- [Instructor] By default, Ubuntu doesn't set a password on the root account. If you were to manually install Ubuntu, it'll ask you to create an account to use for administration purposes. It won't let you set a root password. This is fine because root logins are disabled by default in Ubuntu. But when you boot into single user mode, you will get a root prompt, even if you've configured the system to prompt for a root password. There is no password, so it can't ask for one. To make this work, you must set a root password. Here's an Ubuntu system, and I'm going to boot it into single user mode.
Here we are at a root prompt, and we weren't prompted for a password. I'm gonna show you that the sulogin process was actually executed versus the sushell. The sulogin is the one that should prompt you for a password. So we'll just look at our current PID, which is $$. It's PID 583. We'll look at that. PID, whoops, 583, and its parent PID is 581, so we'll look at its parent PID of 581.
And you can see that sulogin was indeed executed, and that spawned our bash shell. I can also show you that sulogin is configured for system D as well, so we'll just get into the lib/systemd/system directory here, and then we'll grep sulogin for emergency.target. Whoops, I'm sorry, emergency.service, and then we'll grep that for rescue.service as well.
So you can see that system D is configured to execute sulogin, but again, it didn't prompt us for a password. So the root password is not set on this system. I can show you that by doing a head -1 on etc/shadow, and you can see that where the encrypted password would be, there's an exclamation mark there. So I'll go ahead and set the root password using the passwd command. All right, there's the root password. It's been set. So now that a password is set, when we boot into single user mode, it will prompt us for that password.
Let's do this real quick. I'll just go ahead and reboot it. And we're going to boot into single user mode. And now that we're using sulogin, and a password is set for the root account, we're being prompted for that password. If I didn't touch on the specific distro you're using, just look for all instances of sushell in the boot-up process for your distro and replace them with the sulogin.
If you think about this conceptually, you know that the boot loader starts the kernel, and the kernel then starts some other process. Typically, that process is init or an init replacement. Just think about how the boot process works, and it will lead you to where you need to make any changes.
- What makes Linux secure?
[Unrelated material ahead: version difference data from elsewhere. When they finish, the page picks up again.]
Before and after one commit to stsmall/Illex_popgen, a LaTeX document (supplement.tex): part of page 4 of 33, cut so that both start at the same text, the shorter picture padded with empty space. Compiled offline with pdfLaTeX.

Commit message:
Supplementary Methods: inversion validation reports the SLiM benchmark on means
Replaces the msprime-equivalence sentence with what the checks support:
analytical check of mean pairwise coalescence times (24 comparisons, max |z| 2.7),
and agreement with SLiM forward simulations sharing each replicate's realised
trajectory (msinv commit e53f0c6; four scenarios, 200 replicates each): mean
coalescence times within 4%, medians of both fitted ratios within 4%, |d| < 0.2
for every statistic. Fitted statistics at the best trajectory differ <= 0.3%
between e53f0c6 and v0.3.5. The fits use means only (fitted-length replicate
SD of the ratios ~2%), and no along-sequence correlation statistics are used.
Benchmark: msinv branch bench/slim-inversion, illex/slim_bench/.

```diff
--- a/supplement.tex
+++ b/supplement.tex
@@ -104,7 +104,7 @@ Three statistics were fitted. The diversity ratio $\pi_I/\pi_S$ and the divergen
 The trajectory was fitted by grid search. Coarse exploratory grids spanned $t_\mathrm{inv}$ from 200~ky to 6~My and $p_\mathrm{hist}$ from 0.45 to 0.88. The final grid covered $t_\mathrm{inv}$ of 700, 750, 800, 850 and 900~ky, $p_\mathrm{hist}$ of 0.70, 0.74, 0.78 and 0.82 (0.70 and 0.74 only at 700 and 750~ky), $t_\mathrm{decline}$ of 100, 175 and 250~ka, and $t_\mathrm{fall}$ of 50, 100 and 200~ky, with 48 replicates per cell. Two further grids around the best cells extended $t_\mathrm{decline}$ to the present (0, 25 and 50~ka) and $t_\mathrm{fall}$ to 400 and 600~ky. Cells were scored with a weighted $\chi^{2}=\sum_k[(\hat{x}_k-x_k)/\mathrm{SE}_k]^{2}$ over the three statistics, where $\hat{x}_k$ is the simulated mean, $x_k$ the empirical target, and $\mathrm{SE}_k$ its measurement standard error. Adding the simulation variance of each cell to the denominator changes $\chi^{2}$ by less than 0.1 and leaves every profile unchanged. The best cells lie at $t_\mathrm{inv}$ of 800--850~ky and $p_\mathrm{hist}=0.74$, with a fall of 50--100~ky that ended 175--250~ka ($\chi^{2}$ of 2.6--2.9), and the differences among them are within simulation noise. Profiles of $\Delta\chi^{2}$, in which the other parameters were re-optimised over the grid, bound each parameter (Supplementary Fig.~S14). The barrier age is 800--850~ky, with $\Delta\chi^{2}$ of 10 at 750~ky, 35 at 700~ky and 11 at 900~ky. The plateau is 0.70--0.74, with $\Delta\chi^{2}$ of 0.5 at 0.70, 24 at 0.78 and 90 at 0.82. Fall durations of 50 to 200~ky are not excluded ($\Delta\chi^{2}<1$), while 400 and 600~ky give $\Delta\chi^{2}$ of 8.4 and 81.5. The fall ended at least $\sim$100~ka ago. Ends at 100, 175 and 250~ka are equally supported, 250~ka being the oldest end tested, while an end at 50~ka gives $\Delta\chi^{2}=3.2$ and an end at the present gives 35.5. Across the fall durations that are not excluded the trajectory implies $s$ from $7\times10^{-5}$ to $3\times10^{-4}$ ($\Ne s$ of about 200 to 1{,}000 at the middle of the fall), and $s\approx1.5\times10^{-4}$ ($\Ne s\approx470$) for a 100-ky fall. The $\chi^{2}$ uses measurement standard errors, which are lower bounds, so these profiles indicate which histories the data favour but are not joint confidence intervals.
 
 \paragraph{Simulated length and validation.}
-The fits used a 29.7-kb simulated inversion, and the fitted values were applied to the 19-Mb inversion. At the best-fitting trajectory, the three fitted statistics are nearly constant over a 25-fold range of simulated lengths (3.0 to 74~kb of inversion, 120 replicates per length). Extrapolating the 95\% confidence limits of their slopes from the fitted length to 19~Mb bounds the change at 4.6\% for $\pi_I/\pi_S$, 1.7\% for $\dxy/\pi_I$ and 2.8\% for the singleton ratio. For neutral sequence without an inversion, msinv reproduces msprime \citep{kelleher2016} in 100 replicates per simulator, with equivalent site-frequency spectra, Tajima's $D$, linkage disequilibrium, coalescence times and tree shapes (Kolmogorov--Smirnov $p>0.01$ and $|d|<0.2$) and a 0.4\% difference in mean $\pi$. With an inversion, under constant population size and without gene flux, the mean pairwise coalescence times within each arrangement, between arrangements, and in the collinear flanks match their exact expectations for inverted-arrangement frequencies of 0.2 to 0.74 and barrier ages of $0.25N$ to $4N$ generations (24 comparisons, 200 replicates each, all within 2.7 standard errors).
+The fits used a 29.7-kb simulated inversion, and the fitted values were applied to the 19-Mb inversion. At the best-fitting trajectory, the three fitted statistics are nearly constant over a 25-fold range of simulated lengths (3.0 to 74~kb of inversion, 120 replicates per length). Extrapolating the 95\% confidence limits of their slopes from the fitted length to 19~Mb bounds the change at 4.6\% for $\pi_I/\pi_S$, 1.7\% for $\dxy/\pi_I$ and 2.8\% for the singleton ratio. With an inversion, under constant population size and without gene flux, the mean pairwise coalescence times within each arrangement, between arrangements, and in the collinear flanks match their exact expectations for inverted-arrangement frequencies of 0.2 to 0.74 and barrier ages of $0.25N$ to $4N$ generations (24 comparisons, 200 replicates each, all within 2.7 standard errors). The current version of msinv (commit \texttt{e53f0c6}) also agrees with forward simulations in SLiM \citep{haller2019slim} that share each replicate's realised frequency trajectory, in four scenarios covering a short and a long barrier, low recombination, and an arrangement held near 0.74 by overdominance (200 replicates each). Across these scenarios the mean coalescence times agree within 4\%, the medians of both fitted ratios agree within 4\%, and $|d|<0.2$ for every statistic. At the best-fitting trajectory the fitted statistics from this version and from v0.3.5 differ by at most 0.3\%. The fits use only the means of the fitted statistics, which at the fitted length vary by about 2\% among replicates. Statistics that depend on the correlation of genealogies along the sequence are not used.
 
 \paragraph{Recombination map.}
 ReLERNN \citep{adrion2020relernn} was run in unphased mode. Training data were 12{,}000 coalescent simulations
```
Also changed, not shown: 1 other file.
- Physical security concepts
- Encrypting new and existing devices
- Account and network security
- Linux firewall fundamentals
- File system security
- File and directory permissions
- ACLs and rootkits